Some weeks ago, I took a day off to attend an event that, in my opinion, was worth it: lead today, shape tomorrow.
The event was organized by female founders, a community that aims to empower, connect and support women, together with UNIQA Ventures, aaia and speedinvest.
Events such as this one are a great arena to meet women interested in career, leadership positions, making contacts, and so on. The topics and speakers were also very appealing: from Ali Mahlodji (check out one of his projects: https://www.whatchado.com/en/, a great site for career orientation) to several panels and think tanks about women & money, health, elevator pitches, etc. I was especially interested in a workshop about design thinking organized by IBM.
I started the day at the breakfast lounge, where I met women who shared with me their experiences as entrepreneurs. I have a great deal of respect for people who follow their passion and create their own companies. Their are brave, self confident and very inspiring.

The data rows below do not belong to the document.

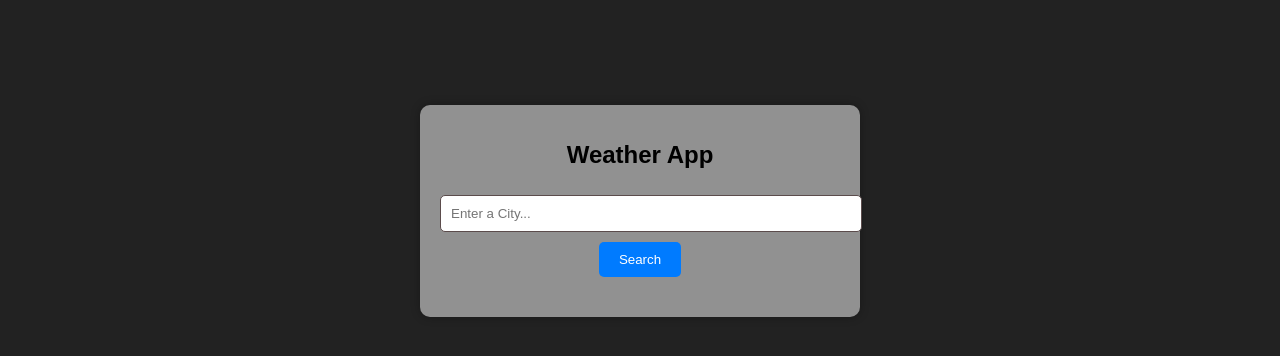
Repository: Dharshinimk-521/weather-app
Page: index.html
An editor plug-in stored every save of this project. The page is shown before and after the next save, followed by the edit.
The browser window is 1280 px wide. The pictures show the whole page.

Above is the page before, as saved 2026-04-18 17:23:12.

After the next save:
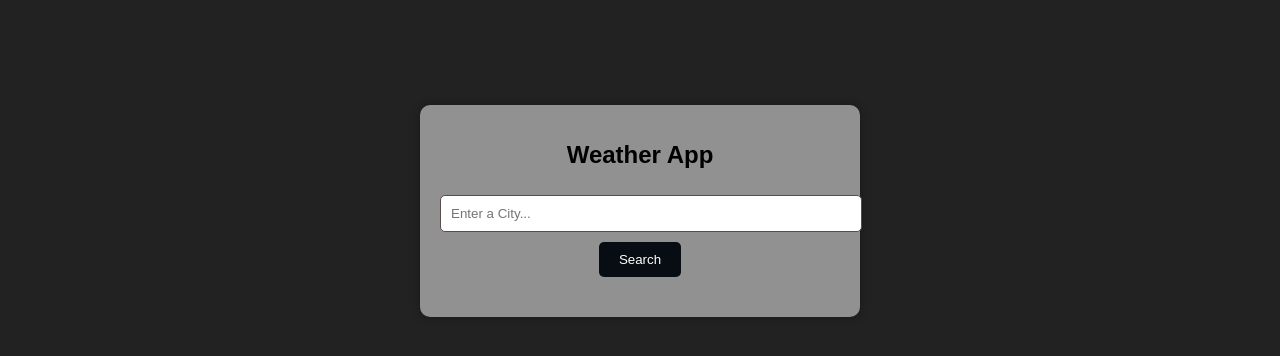
Saved 25 s later.
--- a/style.css
+++ b/style.css
@@ -27,7 +27,7 @@ input[type="text"] {
 }
 
 button {
-    background-color: #007BFF;
+    background-color: #070d12;
     color: #fff;
     border: none;
     padding: 10px 20px;
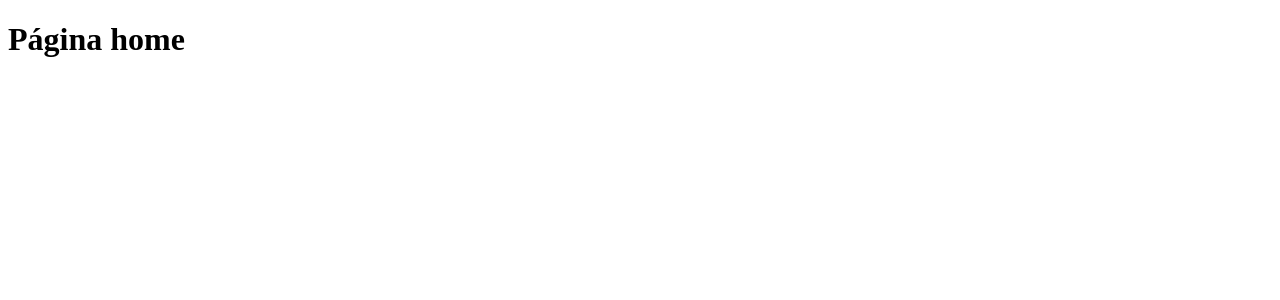
Repository: ThomasRCP/aulagithub
Page: index.html
These files come from the project's save history. The page is drawn as it stood at one moment and after the next save; the edit follows.
The browser window is 1280 px wide. The pictures show the whole page.

Above is the page before, as saved 2022-07-05 11:06:48.

After the next save:
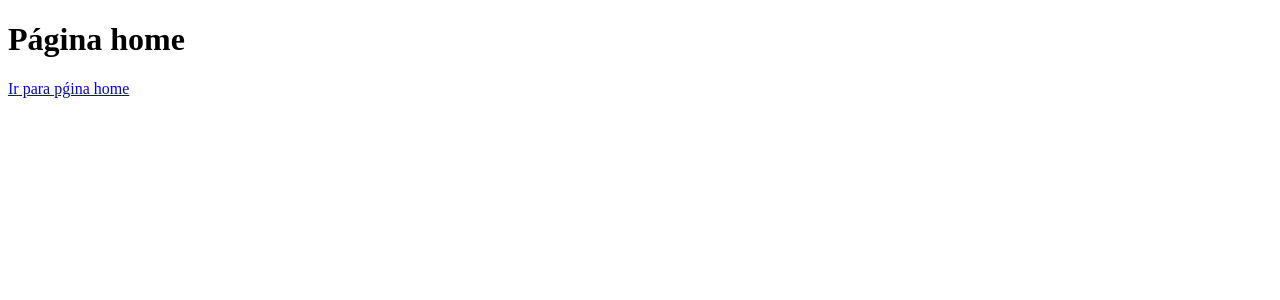
Saved 118 s later.
--- a/index.html
+++ b/index.html
@@ -8,5 +8,6 @@
 </head>
 <body>
     <h1>Página home</h1>
+    <a href="index.html">Ir para pǵina home</a>
 </body>
 </html>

After the breakfast, I went to the kick-off event, a panel about women and health, and listened to some brilliant speakers like Mahlodji.
I also attended a seminar on women and their relationship to money. The facts we were presented with were really an eye-opening experience. I couldn’t imagine how much gender affects financial education, investment decisions, and risk aversion, among others. While men feel more comfortable with taking small (or sometimes big) risks when it comes to money, women tend to be more cautious and look for security (which is not necessarily bad, but also prevents us sometimes from gaining a profit).
After the lunch break, I took part at the IBM workshop about design thinking. Although it was a bit long (3 hours) I liked it very much. I had the chance to talk to the presenters and asked them things I always wanted to know, like why don’t they interview real people instead of defining personas (apparently, they use both for their research). At the workshop, we were given a persona and tried to design a creative solution to meet his needs, which we had previously identified based on his role, age, job, family and other facts. So much fun!